In December the South Dakota Supreme Court upheld a circuit judge’s decision that two of the charges for which Brandon Taliaferro was arrested couldn’t be expunged from his record, even though the charges were dismissed. Taliaferro was the Brown County deputy prosecutor who wound up being indicted in 2012 on allegations of witness tampering, involvement in perjury, unauthorized disclosure of abuse and neglect information and obstructing law enforcement, in relation to his professional work regarding a sex-abuse case involving minors. One charge was dropped and the other six were dismissed by Circuit Judge Gene Paul Kean. When Taliaferro later applied for the arrests to be expunged, Judge Kean said two of the arrests couldn’t be expunged because state law requires the prosecuting lawyer’s consent and that hadn’t been obtained for those two. Taliaferro appealed to the Supreme Court, and the justices there agreed Judge Kean had correctly applied the law and they said the law was “clear, certain and unambiguous.” The high court’s opinion concluded, “We recognize that this is a harsh result; nevertheless, the appropriate avenue for relief in this case is through the Legislature.”
And now the matter is before the Legislature, via Rep. Dan Kaiser, R-Aberdeen. He introduced House Bill 1134 on Wednesday. It would simply remove the portion of the expungement law requiring consent of the prosecuting attorney. Kaiser is a policeman and his record in the Legislature has tended to be one of protecting people’s personal liberties. His co-sponsors include two retired circuit judges, Rep. Timothy Johns, R-Lead, and Sen. Arthur Rusch, R-Vermillion, and two private attorneys, Rep. Lee Schoenbeck, R-Watertown, and Rep. Steven Haugaard, R-Sioux Falls.

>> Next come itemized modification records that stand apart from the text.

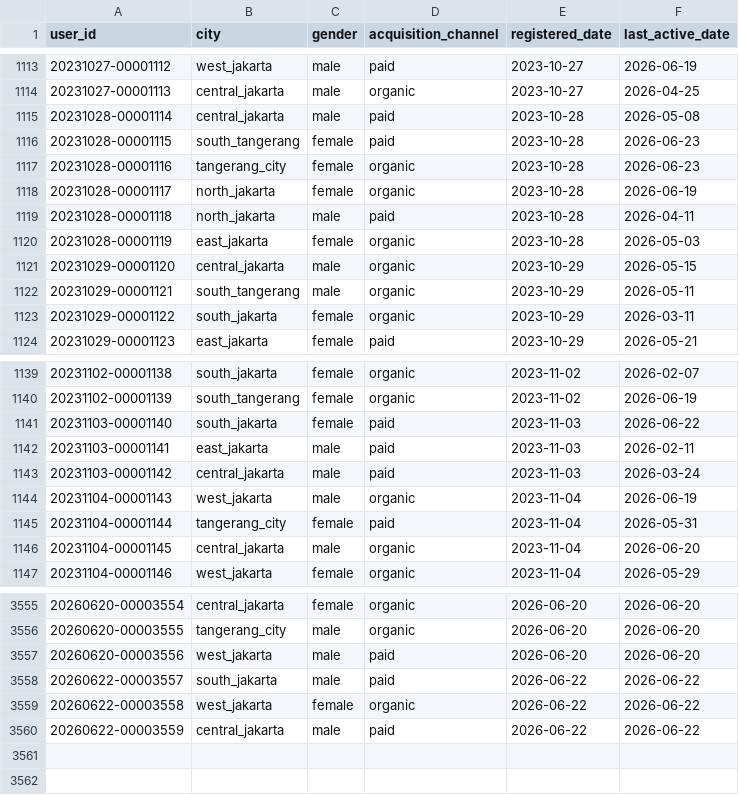
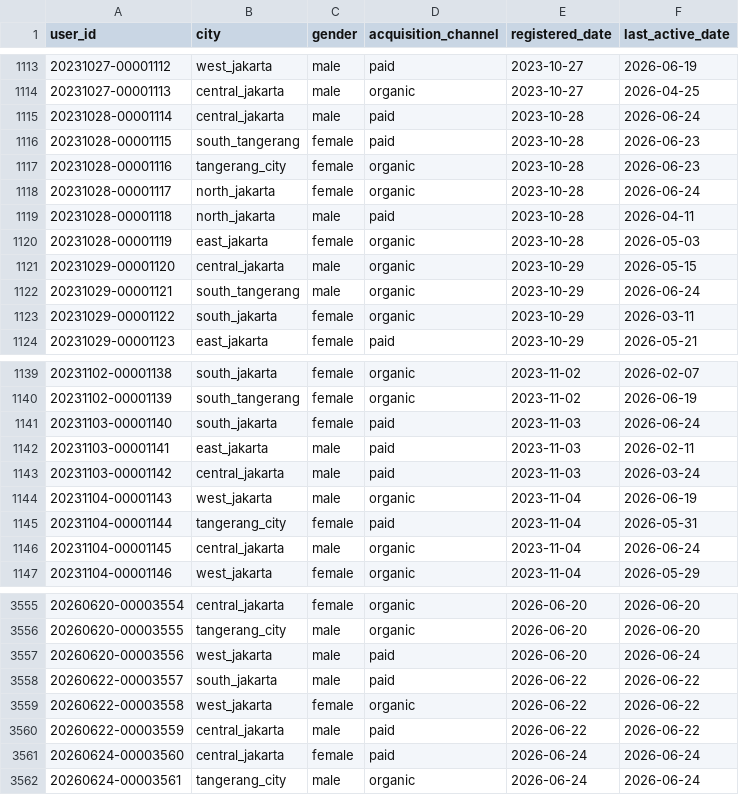
Before and after one commit to ibrasyad/creanu-labs, a CSV file: output/csv-file/user.csv, drawn as a sheet; only a part is shown, gaps mark what is left out; the diff covers the shown part only.

```diff
--- a/output/csv-file/user.csv
+++ b/output/csv-file/user.csv
@@ -1114,6 +1114,6 @@ user_id,city,gender,acquisition_channel,registered_date,last_active_date
 20231027-00001113,central_jakarta,male,organic,2023-10-27,2026-04-25
-20231028-00001114,central_jakarta,male,paid,2023-10-28,2026-05-08
+20231028-00001114,central_jakarta,male,paid,2023-10-28,2026-06-24
 20231028-00001115,south_tangerang,female,paid,2023-10-28,2026-06-23
 20231028-00001116,tangerang_city,female,organic,2023-10-28,2026-06-23
-20231028-00001117,north_jakarta,female,organic,2023-10-28,2026-06-19
+20231028-00001117,north_jakarta,female,organic,2023-10-28,2026-06-24
 20231028-00001118,north_jakarta,male,paid,2023-10-28,2026-04-11
@@ -1121,3 +1121,3 @@ user_id,city,gender,acquisition_channel,registered_date,last_active_date
 20231029-00001120,central_jakarta,male,organic,2023-10-29,2026-05-15
-20231029-00001121,south_tangerang,male,organic,2023-10-29,2026-05-11
+20231029-00001121,south_tangerang,male,organic,2023-10-29,2026-06-24
 20231029-00001122,south_jakarta,female,organic,2023-10-29,2026-03-11
@@ -1140,3 +1140,3 @@ user_id,city,gender,acquisition_channel,registered_date,last_active_date
 20231102-00001139,south_tangerang,female,organic,2023-11-02,2026-06-19
-20231103-00001140,south_jakarta,female,paid,2023-11-03,2026-06-22
+20231103-00001140,south_jakarta,female,paid,2023-11-03,2026-06-24
 20231103-00001141,east_jakarta,male,paid,2023-11-03,2026-02-11
@@ -1145,3 +1145,3 @@ user_id,city,gender,acquisition_channel,registered_date,last_active_date
 20231104-00001144,tangerang_city,female,paid,2023-11-04,2026-05-31
-20231104-00001145,central_jakarta,male,organic,2023-11-04,2026-06-20
+20231104-00001145,central_jakarta,male,organic,2023-11-04,2026-06-24
 20231104-00001146,west_jakarta,female,organic,2023-11-04,2026-05-29
@@ -3556,3 +3556,3 @@ user_id,city,gender,acquisition_channel,registered_date,last_active_date
 20260620-00003555,tangerang_city,male,organic,2026-06-20,2026-06-20
-20260620-00003556,west_jakarta,male,paid,2026-06-20,2026-06-20
+20260620-00003556,west_jakarta,male,paid,2026-06-20,2026-06-24
 20260622-00003557,south_jakarta,male,paid,2026-06-22,2026-06-22
@@ -3560 +3560,3 @@ user_id,city,gender,acquisition_channel,registered_date,last_active_date
 20260622-00003559,central_jakarta,male,paid,2026-06-22,2026-06-22
+20260624-00003560,central_jakarta,female,paid,2026-06-24,2026-06-24
+20260624-00003561,tangerang_city,male,organic,2026-06-24,2026-06-24
```
Also changed, not shown: 73 edited cells elsewhere in this file, output/csv-file/transaction.csv, 7 other files.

The bill was assigned to the House Judiciary Committee; a hearing hasn’t been scheduled yet. The Tailaferro indictment looked, from the outside, to have been a strange chapter in law enforcement in South Dakota. Now the matter and the actions of the various sides will receive further light, to a degree they previously hadn’t, before the Legislature.